- ACTION ITEM
Scan the material below for the string "ServerlessFn", and copy every line where it shows up.

- DATA UNDER STUDY
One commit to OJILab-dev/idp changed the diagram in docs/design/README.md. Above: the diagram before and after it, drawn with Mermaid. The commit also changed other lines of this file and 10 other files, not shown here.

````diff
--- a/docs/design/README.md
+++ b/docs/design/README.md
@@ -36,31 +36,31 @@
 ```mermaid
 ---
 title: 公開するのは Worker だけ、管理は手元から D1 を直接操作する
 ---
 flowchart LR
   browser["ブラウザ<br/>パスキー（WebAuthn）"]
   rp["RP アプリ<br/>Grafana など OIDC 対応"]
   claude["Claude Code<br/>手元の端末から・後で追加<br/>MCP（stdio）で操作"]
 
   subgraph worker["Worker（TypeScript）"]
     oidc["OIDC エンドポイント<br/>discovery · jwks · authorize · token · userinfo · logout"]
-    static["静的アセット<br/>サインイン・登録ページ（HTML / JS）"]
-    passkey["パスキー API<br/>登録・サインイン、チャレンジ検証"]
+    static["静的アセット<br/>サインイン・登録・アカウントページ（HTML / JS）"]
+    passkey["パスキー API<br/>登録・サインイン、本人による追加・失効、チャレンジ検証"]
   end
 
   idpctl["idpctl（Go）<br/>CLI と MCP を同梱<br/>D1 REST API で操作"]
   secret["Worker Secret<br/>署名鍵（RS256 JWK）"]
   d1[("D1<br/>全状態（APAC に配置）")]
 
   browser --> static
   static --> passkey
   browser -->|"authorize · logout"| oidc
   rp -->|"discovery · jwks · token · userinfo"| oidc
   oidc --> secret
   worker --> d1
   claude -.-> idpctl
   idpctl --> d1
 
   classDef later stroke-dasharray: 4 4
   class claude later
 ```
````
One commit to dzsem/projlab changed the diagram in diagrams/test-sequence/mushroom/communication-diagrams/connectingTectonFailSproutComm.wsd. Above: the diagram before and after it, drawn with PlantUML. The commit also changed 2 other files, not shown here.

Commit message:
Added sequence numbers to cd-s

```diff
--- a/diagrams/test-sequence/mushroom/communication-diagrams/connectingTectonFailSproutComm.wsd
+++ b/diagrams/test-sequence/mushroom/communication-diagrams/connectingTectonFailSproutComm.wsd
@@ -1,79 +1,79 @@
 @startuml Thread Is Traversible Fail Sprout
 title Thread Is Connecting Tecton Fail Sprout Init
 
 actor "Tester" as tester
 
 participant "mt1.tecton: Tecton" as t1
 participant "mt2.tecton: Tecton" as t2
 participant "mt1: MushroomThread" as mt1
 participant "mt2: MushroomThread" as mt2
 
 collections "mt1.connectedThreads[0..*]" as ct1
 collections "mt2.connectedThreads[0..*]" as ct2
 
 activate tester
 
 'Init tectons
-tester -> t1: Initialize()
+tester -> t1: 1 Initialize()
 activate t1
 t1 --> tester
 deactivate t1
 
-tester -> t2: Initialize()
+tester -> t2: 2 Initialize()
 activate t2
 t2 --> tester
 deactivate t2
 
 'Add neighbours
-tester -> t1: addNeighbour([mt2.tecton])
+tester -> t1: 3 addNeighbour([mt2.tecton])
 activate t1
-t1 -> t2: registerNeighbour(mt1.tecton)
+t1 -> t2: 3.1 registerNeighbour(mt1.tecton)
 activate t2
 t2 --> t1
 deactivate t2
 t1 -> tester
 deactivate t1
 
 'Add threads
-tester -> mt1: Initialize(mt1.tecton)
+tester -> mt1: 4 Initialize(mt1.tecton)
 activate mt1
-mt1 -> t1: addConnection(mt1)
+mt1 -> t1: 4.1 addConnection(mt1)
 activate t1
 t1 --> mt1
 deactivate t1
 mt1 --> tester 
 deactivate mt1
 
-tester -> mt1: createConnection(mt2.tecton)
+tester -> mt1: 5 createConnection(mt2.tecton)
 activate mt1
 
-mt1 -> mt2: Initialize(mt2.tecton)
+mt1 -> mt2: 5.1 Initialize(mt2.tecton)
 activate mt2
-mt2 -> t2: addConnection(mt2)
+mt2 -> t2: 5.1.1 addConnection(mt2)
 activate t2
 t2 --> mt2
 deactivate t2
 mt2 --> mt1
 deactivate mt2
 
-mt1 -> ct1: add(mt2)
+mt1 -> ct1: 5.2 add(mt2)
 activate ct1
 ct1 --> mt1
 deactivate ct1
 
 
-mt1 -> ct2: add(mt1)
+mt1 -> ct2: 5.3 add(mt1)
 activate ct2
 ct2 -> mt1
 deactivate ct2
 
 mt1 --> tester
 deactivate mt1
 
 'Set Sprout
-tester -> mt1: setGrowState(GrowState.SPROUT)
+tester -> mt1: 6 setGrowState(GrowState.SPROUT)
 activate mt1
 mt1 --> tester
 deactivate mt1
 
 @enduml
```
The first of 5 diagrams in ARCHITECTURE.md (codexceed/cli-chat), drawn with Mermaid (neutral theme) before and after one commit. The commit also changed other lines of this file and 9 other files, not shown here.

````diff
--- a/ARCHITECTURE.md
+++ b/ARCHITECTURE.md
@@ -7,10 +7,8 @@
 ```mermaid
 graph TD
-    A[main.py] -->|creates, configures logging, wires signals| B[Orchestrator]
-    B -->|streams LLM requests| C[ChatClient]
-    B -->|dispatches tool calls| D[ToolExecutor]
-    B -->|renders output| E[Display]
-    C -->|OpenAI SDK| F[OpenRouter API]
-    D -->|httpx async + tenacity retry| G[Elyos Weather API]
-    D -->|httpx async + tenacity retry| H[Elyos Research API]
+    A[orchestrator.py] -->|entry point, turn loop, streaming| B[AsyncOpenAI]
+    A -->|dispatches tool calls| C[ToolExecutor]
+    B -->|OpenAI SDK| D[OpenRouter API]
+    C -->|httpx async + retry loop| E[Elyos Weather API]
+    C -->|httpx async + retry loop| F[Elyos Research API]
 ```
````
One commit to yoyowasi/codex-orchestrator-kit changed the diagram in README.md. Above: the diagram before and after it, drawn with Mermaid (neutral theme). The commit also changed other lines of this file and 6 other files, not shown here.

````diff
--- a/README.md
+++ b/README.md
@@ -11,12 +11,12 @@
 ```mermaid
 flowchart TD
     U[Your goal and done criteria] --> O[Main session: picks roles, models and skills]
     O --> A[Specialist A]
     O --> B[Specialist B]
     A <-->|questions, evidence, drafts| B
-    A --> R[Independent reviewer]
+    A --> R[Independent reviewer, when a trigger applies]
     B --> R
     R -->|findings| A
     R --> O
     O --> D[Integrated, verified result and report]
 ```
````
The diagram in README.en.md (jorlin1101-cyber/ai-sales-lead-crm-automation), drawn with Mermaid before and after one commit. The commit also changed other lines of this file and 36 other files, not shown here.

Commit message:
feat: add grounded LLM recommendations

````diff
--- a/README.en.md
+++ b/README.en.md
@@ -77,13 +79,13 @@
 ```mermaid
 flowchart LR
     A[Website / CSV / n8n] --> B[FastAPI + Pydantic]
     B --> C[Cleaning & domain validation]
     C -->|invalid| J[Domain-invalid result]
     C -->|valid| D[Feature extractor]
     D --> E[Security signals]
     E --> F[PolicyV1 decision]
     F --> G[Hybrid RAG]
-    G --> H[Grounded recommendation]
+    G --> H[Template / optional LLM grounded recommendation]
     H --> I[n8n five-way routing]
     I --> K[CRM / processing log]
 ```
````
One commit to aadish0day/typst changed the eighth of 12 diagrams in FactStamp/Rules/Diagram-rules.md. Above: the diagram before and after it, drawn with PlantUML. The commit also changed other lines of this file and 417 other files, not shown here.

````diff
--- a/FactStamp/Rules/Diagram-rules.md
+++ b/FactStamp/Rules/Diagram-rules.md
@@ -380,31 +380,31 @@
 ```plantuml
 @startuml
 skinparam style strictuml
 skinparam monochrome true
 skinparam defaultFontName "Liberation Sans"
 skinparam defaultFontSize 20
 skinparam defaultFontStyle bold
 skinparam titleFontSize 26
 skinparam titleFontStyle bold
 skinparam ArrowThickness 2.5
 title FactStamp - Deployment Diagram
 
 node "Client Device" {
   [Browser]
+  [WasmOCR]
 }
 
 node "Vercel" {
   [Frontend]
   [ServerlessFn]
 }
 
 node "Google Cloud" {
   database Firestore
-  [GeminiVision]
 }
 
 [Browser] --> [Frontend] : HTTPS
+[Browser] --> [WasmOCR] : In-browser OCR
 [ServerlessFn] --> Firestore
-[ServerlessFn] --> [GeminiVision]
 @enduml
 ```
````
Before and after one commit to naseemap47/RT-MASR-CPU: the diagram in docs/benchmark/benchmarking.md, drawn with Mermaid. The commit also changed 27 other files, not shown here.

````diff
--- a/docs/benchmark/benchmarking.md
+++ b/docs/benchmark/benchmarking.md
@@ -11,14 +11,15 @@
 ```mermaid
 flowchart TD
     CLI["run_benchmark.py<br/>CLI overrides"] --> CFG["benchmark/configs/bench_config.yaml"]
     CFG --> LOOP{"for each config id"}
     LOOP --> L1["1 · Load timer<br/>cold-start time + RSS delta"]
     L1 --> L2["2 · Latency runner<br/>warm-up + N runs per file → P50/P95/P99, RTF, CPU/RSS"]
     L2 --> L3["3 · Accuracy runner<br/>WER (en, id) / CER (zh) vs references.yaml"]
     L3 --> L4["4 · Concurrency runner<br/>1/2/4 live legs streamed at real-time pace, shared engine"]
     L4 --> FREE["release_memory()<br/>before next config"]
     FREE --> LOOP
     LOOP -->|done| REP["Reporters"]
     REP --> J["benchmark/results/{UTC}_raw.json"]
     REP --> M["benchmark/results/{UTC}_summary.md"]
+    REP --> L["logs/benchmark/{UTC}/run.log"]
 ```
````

- RESULT
   [ServerlessFn]
 [ServerlessFn] --> Firestore
-[ServerlessFn] --> [GeminiVision]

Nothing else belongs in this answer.